My late husband was a member of a Rotary Club and every now and then we chatted to a psychiatrist who was a fellow Rotarian. He asked why I was so keen to speak to a psychiatrist who had a child with a mental illness. I explained that I needed someone who could empathize with me; someone whose knowledge did not come from a textbook. “Would you only consult with a female gynecologist?” he asked once, and I have to admit that I did not have a ready reply.
Some years later, I met him at a lecture and happened to ask after his wife His body sagged as he told me that she was suffering from Alzheimer’s disease. “I’m so sorry,” I told him. “And I’m so sorry that I dared give advice to patients and their families on how to deal with Alzheimer’s. As it turns out, I knew nothing about it and have only gained knowledge since I’ve been forced to live with my wife’s illness.”

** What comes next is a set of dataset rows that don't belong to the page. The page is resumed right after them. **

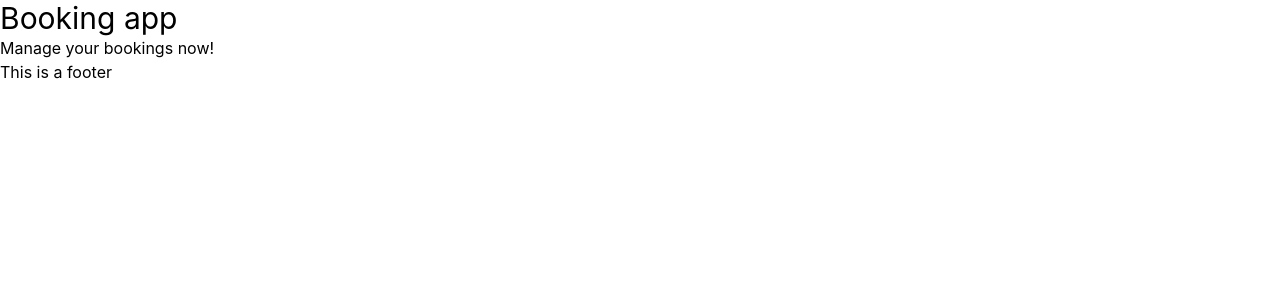
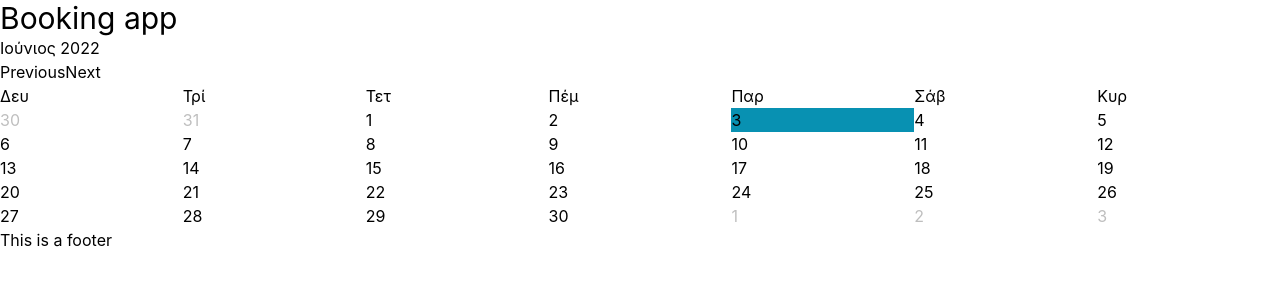
Before and after one commit to kapantzak/booking-app, a Next.js app: page / in a window 1280 px wide. Shown: the top 300 px of the page. Built offline with nearby package versions, Linux system fonts and the light colour scheme.

Commit message:
Add calendar and respective helpers

```diff
--- /dev/null
+++ b/components/Calendar/Calendar.js
@@ -0,0 +1,78 @@
+import PropTypes from "prop-types";
+import classNames from "classnames";
+import { useState, useEffect } from "react";
+import { getDaysOfWeek } from "@/lib/constants";
+import dateHelper, { getDateElements } from "@/lib/dateHelpers";
+
+const Calendar = ({ date, locales, sundayFirst }) => {
+  const [currentDate, setCurrentDate] = useState(date);
+  const [calendar, setCalendar] = useState([]);
+
+  useEffect(() => {
+    const helper = dateHelper({ date, locales, sundayFirst });
+    setCalendar(helper.getCalendar(currentDate));
+  }, [currentDate]);
+
+  const handleNavigationButtonClick = (direction) => {
+    const { month, year } = getDateElements(currentDate);
+
+    let newDate = null;
+    if (direction === "next") {
+      newDate = new Date(year, month + 1, 1);
+    } else {
+      newDate = new Date(year, month - 1, 1);
+    }
+
+    setCurrentDate(newDate);
+  };
+
+  const daysOfWeek = getDaysOfWeek({ locales, sundayFirst });
+
+  return (
+    <div>
+      <h2>{calendar.title}</h2>
+      <button type="button" onClick={() => handleNavigationButtonClick("prev")}>
+        Previous
+      </button>
+      <button type="button" onClick={() => handleNavigationButtonClick("next")}>
+        Next
+      </button>
+      <div className="grid grid-cols-7">
+        {daysOfWeek.map((day) => (
+          <div key={day}>{day}</div>
+        ))}
+        {(calendar.calendar || []).map(
+          ({ dayNumber, month, year, currentMonth, isNow }) => {
+            const dayCellStyle = classNames({
+              "bg-cyan-600": isNow,
+              "opacity-25": !currentMonth,
+            });
+
+            return (
+              <div
+                className={dayCellStyle}
+                key={`${year}-${month}-${dayNumber}`}
+              >
+                {dayNumber}
+              </div>
+            );
+          }
+        )}
+      </div>
+    </div>
+  );
+};
+
+Calendar.defaultProps = {
+  date: new Date(),
+  locales: "el",
+  sundayFirst: false,
+};
+
+Calendar.propTypes = {
+  date: PropTypes.instanceOf(Date),
+  locales: PropTypes.string,
+  sundayFirst: PropTypes.bool,
+};
+
+export default Calendar;
--- /dev/null
+++ b/components/Calendar/index.js
@@ -0,0 +1,3 @@
+import Calendar from "./Calendar";
+
+export default Calendar;
--- /dev/null
+++ b/components/DateTimePicker/DateTimePicker.js
@@ -0,0 +1,24 @@
+import PropTypes from "prop-types";
+import Calendar from "@/components/Calendar";
+
+const DateTimePicker = ({ date, locales, sundayFirst }) => {
+  return (
+    <div>
+      <Calendar date={date} locales={locales} sundayFirst={sundayFirst} />
+    </div>
+  );
+};
+
+DateTimePicker.defaultProps = {
+  date: new Date(),
+  locales: "el",
+  sundayFirst: false,
+};
+
+DateTimePicker.propTypes = {
+  date: PropTypes.instanceOf(Date),
+  locales: PropTypes.string,
+  sundayFirst: PropTypes.bool,
+};
+
+export default DateTimePicker;
--- /dev/null
+++ b/components/DateTimePicker/index.js
@@ -0,0 +1,3 @@
+import DateTimePicker from "./DateTimePicker";
+
+export default DateTimePicker;
--- /dev/null
+++ b/jest.setup.js
@@ -0,0 +1 @@
+import "@testing-library/jest-dom/extend-expect";
--- a/jsconfig.json
+++ b/jsconfig.json
@@ -3,7 +3,8 @@
         "baseUrl": ".",
         "paths": {
             "@/components/*": ["components/*"],
-            "@/layouts/*": ["layouts/*"]
+            "@/layouts/*": ["layouts/*"],
+            "@/lib/*": ["lib/*"]
         }
     }
 }
--- /dev/null
+++ b/lib/constants.js
@@ -0,0 +1,34 @@
+const daysIndex = {
+  Sun: new Date(2022, 5, 5),
+  Mon: new Date(2022, 5, 6),
+  Tue: new Date(2022, 5, 7),
+  Wen: new Date(2022, 5, 8),
+  Thu: new Date(2022, 5, 9),
+  Fri: new Date(2022, 5, 10),
+  Sat: new Date(2022, 5, 11),
+};
+
+const getDaysKeys = (sundayFirst) =>
+  sundayFirst
+    ? ["Sun", "Mon", "Tue", "Wen", "Thu", "Fri", "Sat"]
+    : ["Mon", "Tue", "Wen", "Thu", "Fri", "Sat", "Sun"];
+
+/**
+ * Get a locxalized array of the days of a week
+ *
+ * @param {String} options.locales A string with a BCP 47 language tag [https://en.wikipedia.org/wiki/IETF_language_tag]
+ * @param {String} options.weekday The representation of the weekday ("long"/"short"/"narrow")
+ *  [https://developer.mozilla.org/en-US/docs/Web/JavaScript/Reference/Global_Objects/Intl/DateTimeFormat/DateTimeFormat]
+ * @param {Boolean} options.sundayFirst Indicate wheather you want to return Sunday as the first day of the week or not
+ * @returns {Array}
+ */
+const getDaysOfWeek = ({ locales, sundayFirst, weekday } = {}) => {
+  weekday = weekday || "short";
+
+  const daysArr = getDaysKeys(sundayFirst);
+  const dateTimeFormatter = new Intl.DateTimeFormat(locales, { weekday });
+
+  return daysArr.map((dayKey) => dateTimeFormatter.format(daysIndex[dayKey]));
+};
+
+export { getDaysOfWeek };
--- /dev/null
+++ b/lib/dateHelpers.js
@@ -0,0 +1,107 @@
+const dateHelper = ({ date, locales, sundayFirst }) => {
+  if (!date) {
+    throw new Error("No date provided");
+  }
+
+  if (typeof date.getDate !== "function") {
+    throw new Error("Please provide a valid date object");
+  }
+
+  const getTitle = (newDate) => {
+    const formatter = new Intl.DateTimeFormat(locales, {
+      month: "long",
+      year: "numeric",
+    });
+
+    return formatter.format(newDate);
+  };
+
+  return {
+    getCalendar: (newDate) => {
+      const thisDate = newDate || date;
+      const { year, month } = getDateElements(thisDate);
+
+      const firstDayOfMonth = new Date(year, month, 1);
+      const getLastDayOfMonth = new Date(year, month + 1, 0);
+
+      const { dayOfWeek: dayOfWeekFirstDay } = getDateElements(firstDayOfMonth);
+      const { dayNumber: dayNumberLastDay, dayOfWeek: dayOfWeekLastDay } =
+        getDateElements(getLastDayOfMonth);
+
+      const calendar = [];
+
+      const placeholdersBefore = getPlaceholdersBefore(
+        dayOfWeekFirstDay,
+        sundayFirst
+      );
+
+      [...Array(placeholdersBefore).keys()].reverse().forEach((d) => {
+        calendar.push(getDateElements(new Date(year, month, -d)));
+      });
+
+      for (let d = 1; d <= dayNumberLastDay; d++) {
+        const dateElements = getDateElements(new Date(year, month, d));
+        calendar.push({ ...dateElements, currentMonth: true });
+      }
+
+      const placeholdersAfter = getPlaceholdersAfter(
+        dayOfWeekLastDay,
+        sundayFirst
+      );
+
+      [...Array(placeholdersAfter).keys()].forEach((d) => {
+        calendar.push(getDateElements(new Date(year, month + 1, d + 1)));
+      });
+
+      const title = getTitle(thisDate);
+
+      return {
+        title,
+        calendar,
+      };
+    },
+  };
+};
+
+const getPlaceholdersBefore = (dayOfWeekFirstDay, sundayFirst) => {
+  let placeholdersBefore = 0;
+
+  if (sundayFirst) {
+    placeholdersBefore = dayOfWeekFirstDay;
+  } else if (dayOfWeekFirstDay === 0) {
+    placeholdersBefore = 6;
+  } else {
+    placeholdersBefore = dayOfWeekFirstDay - 1;
+  }
+
+  return placeholdersBefore;
+};
+
+const getPlaceholdersAfter = (dayOfWeekLastDay, sundayFirst) =>
+  sundayFirst
+    ? 6 - dayOfWeekLastDay
+    : dayOfWeekLastDay > 0
+    ? 7 - dayOfWeekLastDay
+    : 0;
+
+const getDateElements = (date) => {
+  const now = new Date();
+
+  const elements = {
+    dayNumber: date.getDate(),
+    dayOfWeek: date.getDay(),
+    month: date.getMonth(),
+    year: date.getFullYear(),
+  };
+
+  const isNow =
+    now.getDate() === elements.dayNumber &&
+    now.getMonth() === elements.month &&
+    now.getFullYear() === elements.year;
+
+  return { ...elements, isNow };
+};
+
+export default dateHelper;
+
+export { getDateElements };
--- a/pages/index.js
+++ b/pages/index.js
@@ -1,5 +1,6 @@
 import Head from "next/head";
 import DefaultLayout from "@/layouts/DefaultLayout";
+import DateTimePicker from "@/components/DateTimePicker";
 
 export default function Home() {
   return (
@@ -12,7 +13,7 @@ export default function Home() {
         />
       </Head>
       <h1 className="text-3xl">Booking app</h1>
-      <p>Manage your bookings now!</p>
+      <DateTimePicker />
     </DefaultLayout>
   );
 }
```
Also changed, not shown: jest.config.js (added, +23 -0 lines), package.json (+8 -2 lines), 2 other files (tests, documents, lock files or other folders).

I admired his strength of character – the fact that he’d been able to say something that many professionals would not have dared to do. He was no longer the same person we’d known which was a real eye-opener for me.